Report every line below that holds the word "choose".
*** DATA FOR THIS EXERCISE ***
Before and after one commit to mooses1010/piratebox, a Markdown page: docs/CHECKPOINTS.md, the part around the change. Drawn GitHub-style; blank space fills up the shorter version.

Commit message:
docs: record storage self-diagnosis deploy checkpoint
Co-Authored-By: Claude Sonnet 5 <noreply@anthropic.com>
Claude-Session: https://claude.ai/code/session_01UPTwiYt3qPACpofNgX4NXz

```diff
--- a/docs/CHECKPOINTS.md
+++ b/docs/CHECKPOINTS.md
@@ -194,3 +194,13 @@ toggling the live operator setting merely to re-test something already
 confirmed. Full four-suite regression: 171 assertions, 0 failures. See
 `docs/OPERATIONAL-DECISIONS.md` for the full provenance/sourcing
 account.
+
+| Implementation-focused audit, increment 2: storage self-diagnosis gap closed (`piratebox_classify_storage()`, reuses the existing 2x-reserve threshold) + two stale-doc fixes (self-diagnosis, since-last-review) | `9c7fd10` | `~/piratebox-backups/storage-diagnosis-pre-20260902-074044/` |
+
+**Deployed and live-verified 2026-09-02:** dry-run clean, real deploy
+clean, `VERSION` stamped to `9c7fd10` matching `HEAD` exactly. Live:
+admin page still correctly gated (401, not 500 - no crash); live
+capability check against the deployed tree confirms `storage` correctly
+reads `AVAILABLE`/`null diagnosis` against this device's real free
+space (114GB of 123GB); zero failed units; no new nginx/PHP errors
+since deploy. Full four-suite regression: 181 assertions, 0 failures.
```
***
*** DATA FOR THIS EXERCISE ***
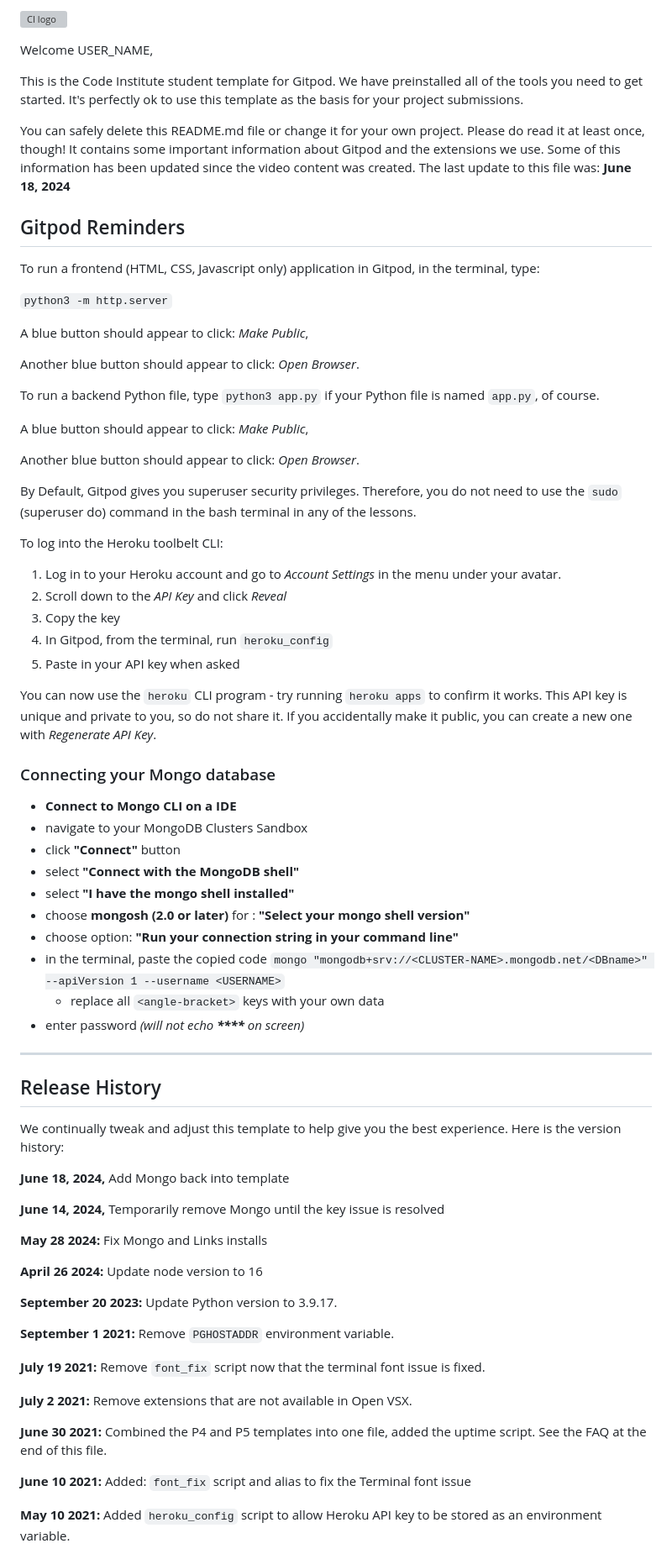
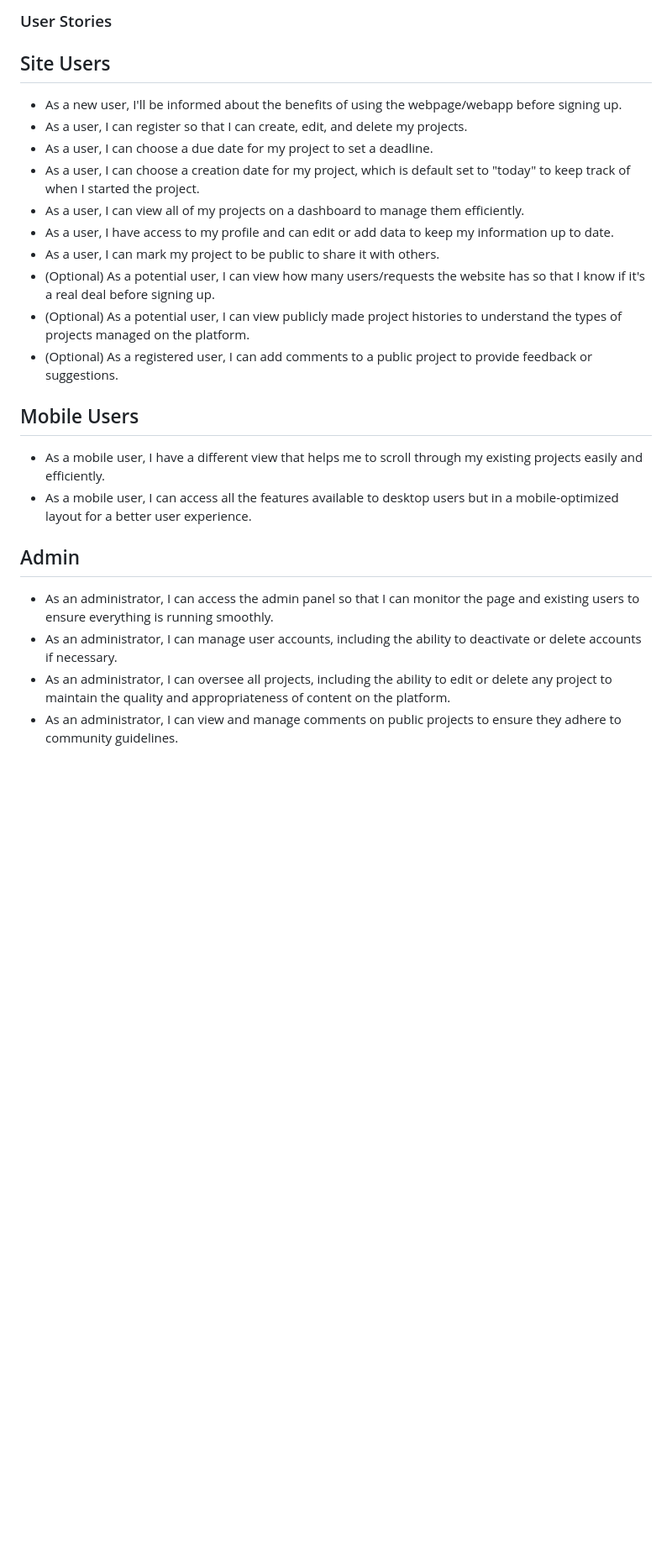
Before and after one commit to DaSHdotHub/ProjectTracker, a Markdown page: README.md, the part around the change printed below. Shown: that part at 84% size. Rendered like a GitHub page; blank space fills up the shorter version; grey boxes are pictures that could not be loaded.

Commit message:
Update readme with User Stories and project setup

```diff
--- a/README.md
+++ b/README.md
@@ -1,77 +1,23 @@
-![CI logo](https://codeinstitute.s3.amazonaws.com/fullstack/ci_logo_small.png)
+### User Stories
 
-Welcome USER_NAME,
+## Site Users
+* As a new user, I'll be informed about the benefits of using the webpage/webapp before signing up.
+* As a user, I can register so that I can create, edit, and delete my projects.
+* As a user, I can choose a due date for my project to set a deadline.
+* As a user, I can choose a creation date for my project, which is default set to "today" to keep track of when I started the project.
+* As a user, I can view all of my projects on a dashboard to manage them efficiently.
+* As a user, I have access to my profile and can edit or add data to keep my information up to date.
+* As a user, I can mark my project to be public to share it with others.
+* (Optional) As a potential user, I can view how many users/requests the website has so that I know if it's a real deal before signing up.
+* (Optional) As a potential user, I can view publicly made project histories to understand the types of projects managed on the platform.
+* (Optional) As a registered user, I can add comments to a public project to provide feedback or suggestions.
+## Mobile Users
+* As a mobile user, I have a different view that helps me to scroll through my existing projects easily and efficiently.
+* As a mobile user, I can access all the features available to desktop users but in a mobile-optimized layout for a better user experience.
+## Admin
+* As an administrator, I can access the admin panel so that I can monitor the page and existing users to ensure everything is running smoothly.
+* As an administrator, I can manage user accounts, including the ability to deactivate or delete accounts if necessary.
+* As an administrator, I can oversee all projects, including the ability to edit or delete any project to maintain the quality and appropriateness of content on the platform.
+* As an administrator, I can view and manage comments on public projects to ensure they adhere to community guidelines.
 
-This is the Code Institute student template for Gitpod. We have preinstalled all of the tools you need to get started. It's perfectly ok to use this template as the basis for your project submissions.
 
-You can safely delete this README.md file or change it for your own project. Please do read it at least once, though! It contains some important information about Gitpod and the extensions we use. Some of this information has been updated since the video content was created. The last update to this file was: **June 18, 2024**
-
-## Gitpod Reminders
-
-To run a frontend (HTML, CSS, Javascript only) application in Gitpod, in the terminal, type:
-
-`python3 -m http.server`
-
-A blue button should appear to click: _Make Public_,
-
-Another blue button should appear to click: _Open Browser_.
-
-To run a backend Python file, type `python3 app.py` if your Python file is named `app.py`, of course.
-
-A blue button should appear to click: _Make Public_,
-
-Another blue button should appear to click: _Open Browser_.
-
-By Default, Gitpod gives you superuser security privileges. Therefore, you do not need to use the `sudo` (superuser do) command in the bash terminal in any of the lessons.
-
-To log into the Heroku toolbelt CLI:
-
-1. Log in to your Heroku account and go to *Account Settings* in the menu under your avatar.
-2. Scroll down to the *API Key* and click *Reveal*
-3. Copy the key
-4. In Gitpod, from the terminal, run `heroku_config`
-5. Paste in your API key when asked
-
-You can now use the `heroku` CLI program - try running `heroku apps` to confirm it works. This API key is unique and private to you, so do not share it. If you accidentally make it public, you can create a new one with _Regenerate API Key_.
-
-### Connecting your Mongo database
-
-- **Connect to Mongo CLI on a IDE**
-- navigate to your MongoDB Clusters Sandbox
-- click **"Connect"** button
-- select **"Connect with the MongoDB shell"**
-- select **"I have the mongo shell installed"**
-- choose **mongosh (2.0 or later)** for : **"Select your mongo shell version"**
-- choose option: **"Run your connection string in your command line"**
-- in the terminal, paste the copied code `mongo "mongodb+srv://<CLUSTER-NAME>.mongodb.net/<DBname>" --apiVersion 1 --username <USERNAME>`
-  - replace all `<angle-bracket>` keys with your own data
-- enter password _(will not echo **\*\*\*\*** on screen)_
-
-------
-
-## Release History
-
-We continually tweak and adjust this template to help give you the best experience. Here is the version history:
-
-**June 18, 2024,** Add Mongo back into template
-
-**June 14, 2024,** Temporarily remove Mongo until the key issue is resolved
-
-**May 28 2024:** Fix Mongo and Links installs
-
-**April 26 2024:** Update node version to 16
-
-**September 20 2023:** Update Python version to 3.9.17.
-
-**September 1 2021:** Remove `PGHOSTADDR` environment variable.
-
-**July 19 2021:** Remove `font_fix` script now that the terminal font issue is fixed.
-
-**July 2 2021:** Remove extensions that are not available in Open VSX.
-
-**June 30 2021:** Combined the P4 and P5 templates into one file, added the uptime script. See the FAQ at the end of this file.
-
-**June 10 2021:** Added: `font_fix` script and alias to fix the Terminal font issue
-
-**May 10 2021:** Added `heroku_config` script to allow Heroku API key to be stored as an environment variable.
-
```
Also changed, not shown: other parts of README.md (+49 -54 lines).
***
RESPONSE AREA –
+* As a user, I can choose a due date for my project to set a deadline.
+* As a user, I can choose a creation date for my project, which is default set to "today" to keep track of when I started the project.
-- choose **mongosh (2.0 or later)** for : **"Select your mongo shell version"**
-- choose option: **"Run your connection string in your command line"**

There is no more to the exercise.